To recap, we've guessed a seemingly useful way of defining basis vectors, dot products, and projection operators for functions. Using these tools, we can write down a formal way of breaking down a function into a sum of sines and cosines. This is what people call writing out a Fourier Series. In the think post of the series, I'll go through a couple of problems so that you can get a flavor for how this pans out.

Youtube companion to this post:

Vectors and Fourier Series: Part 1

When I was first presented with Fourier series, I mostly viewed them as a bunch of mathematical tricks to calculate a bunch of coefficients. I didn't have a great idea about why we were calculating these coefficients, or why it was nice to always have these sine and cosine functions. It wasn't until later that I realized that I could apply much of the intuition I had for vectors to Fourier series. This post will be the first in a series of three that develop this intuition:

  • Part 1: Developing tools from vectors
  • Part 2: Using these tools for Fourier series
  • Part 3: A few examples using these tools

We can start with the abstract notion of a vector. We can think about a vectors as just an arrow that points in some direction with some length. This is a nice geometrical picture of a vectors, but it is difficult to use a picture to do a calculation. We want to turn our geometrical picture into the usual algebraic picture of vectors.

\(\vec r=a\hat x+b\hat y\)

Choosing a Basis

We will need to develop some tools to do this. One tool we will need is a basis. In our algebraic picture, choosing a basis means that we choose to describe our vector, \(\vec r\), in terms of the components in the \(\hat x\) and \(\hat y\) direction. As usual, we need our basis vectors to be linearly independent, have unit length, and we need one basis vector per dimension (they span the space).

Three steps in creating a vector.

Projection Operators

Now the question becomes: how can we calculate the components in the different directions? The way we learn to do this with vectors is by projection. So, we need projection operators.

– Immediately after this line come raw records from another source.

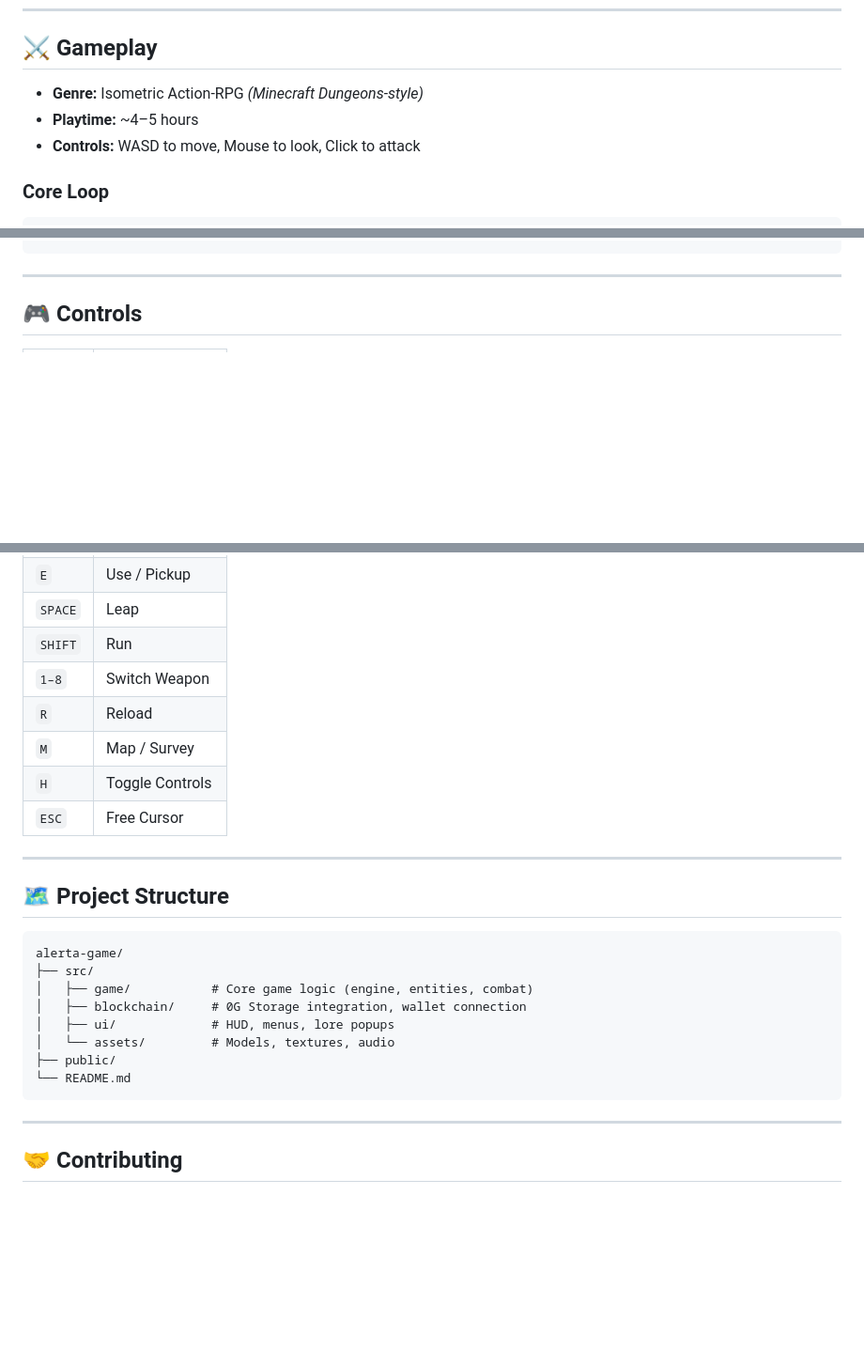
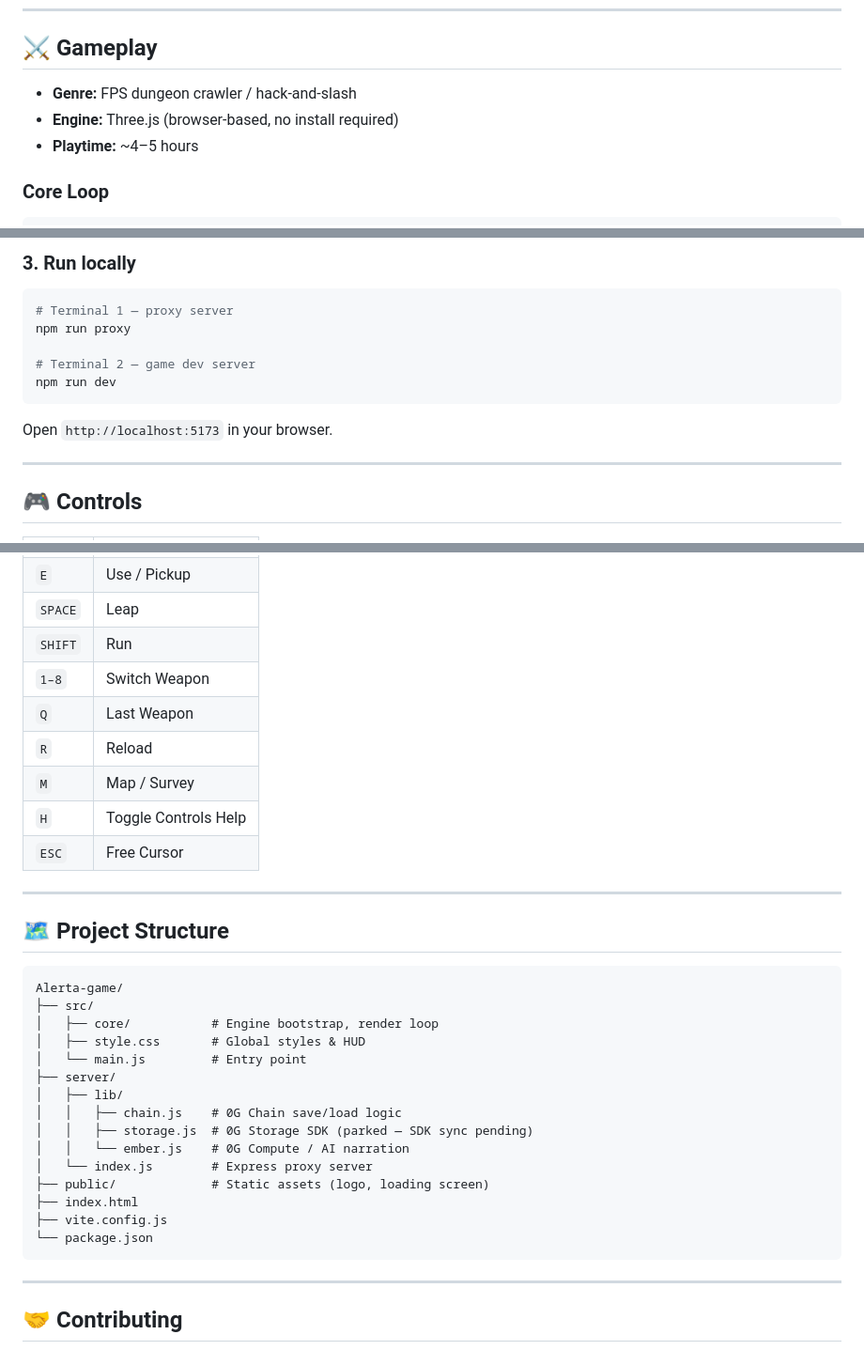
Before and after one commit to ParanormalRave/Alerta-game, a Markdown page: README.md, 3 parts joined by grey strips. Shown at 94% size. Rendered like a GitHub page; blank space fills up the shorter version.

````diff
--- a/README.md
+++ b/README.md
@@ -21,9 +21,9 @@ Rush through and fight it at full strength. Explore fully, and you fight a wound
 
 ## ⚔️ Gameplay
 
-- **Genre:** Isometric Action-RPG *(Minecraft Dungeons-style)*
+- **Genre:** FPS dungeon crawler / hack-and-slash
+- **Engine:** Three.js (browser-based, no install required)
 - **Playtime:** ~4–5 hours
-- **Controls:** WASD to move, Mouse to look, Click to attack
 
 ### Core Loop
 ```
@@ -111,4 +125,16 @@ VITE_WALLET_CONNECT_PROJECT_ID=
 ```
+
+### 3. Run locally
+
+```bash
+# Terminal 1 — proxy server
+npm run proxy
+
+# Terminal 2 — game dev server
+npm run dev
+```
+
+Open `http://localhost:5173` in your browser.
 
 ---
 
@@ -123,9 +149,10 @@ VITE_WALLET_CONNECT_PROJECT_ID=
 | `SPACE` | Leap |
 | `SHIFT` | Run |
 | `1–8` | Switch Weapon |
+| `Q` | Last Weapon |
 | `R` | Reload |
 | `M` | Map / Survey |
-| `H` | Toggle Controls |
+| `H` | Toggle Controls Help |
 | `ESC` | Free Cursor |
 
 ---
@@ -133,14 +160,21 @@ VITE_WALLET_CONNECT_PROJECT_ID=
 ## 🗺️ Project Structure
 
 ```
-alerta-game/
+Alerta-game/
 ├── src/
-│   ├── game/           # Core game logic (engine, entities, combat)
-│   ├── blockchain/     # 0G Storage integration, wallet connection
-│   ├── ui/             # HUD, menus, lore popups
-│   └── assets/         # Models, textures, audio
-├── public/
-└── README.md
+│   ├── core/           # Engine bootstrap, render loop
+│   ├── style.css       # Global styles & HUD
+│   └── main.js         # Entry point
+├── server/
+│   ├── lib/
+│   │   ├── chain.js    # 0G Chain save/load logic
+│   │   ├── storage.js  # 0G Storage SDK (parked — SDK sync pending)
+│   │   └── ember.js    # 0G Compute / AI narration
+│   └── index.js        # Express proxy server
+├── public/             # Static assets (logo, loading screen)
+├── index.html
+├── vite.config.js
+└── package.json
 ```
 
 ---
````
Also changed, not shown: other parts of README.md (+41 -27 lines).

Things that eat our vector, \(\vec r\), and spit out the components in the \(\hat x\) and \(\hat y\) directions. For the example vector above, this would be:

\(\begin{aligned}\text{Proj}_x(\vec r)&=a,\\\text{Proj}_y(\vec r)&=b.\end{aligned}\)

 We want these projection operators to have a few properties, and as long as they have these properties, any operator we can cook up will work. We want the projection operator in the \(x\) direction to only pick out the \(x\) component of our vector. If there is an \(x\)  component, the projection operator should return it, and if there is no \(x\) component, it should return zero.

Great! Because we have used vectors before, we know that the projection operators are dot products with the unit vectors.

\(\begin{aligned}\text{Proj}_x(\vec r) &= \hat x\cdot\vec r=a\\\text{Proj}_y(\vec r) &= \hat y\cdot\vec r = b\end{aligned}\)

We can also check that these projection operators satisfy the properties that we wanted our operators to have.

So, now we have a way to take some arbitrary vector—maybe it was given to us in magnitude and angle form—and break it into components for our chosen basis.

Vector Rebuilder

The last tool we want is a way of taking our components and rebuilding our vector in our chosen basis. I don't know of a mathematical name for this, so I'm going to call it a vector rebuilder. We know how to do this with our basis unit vectors:

\(\vec r = a\hat x+b\hat y = \text{Proj}_x(\vec r) \hat x+\text{Proj}_y(\vec r)\hat y = \sum_{e=x,y}\text{Proj}_e(\vec r)\hat e.\)

So, to recap, we have developed three tools:

  • Basis: chosen set of unit vectors that allow us to describe any vector as a unique linear combination of them.
  • Projection Operators: set of operators that allow us to calculate the components of a vector along any basis vector.
  • Vector Rebuilder: expression that gives us our vector in terms of our basis and projection operators.

This may seem silly or overly pedantic, but during Part 2, I'll (hopefully) make it clear how we can develop these same tools for Fourier analysis and use them to gain some intuition for the goals and techniques used.

Youtube companion to this post: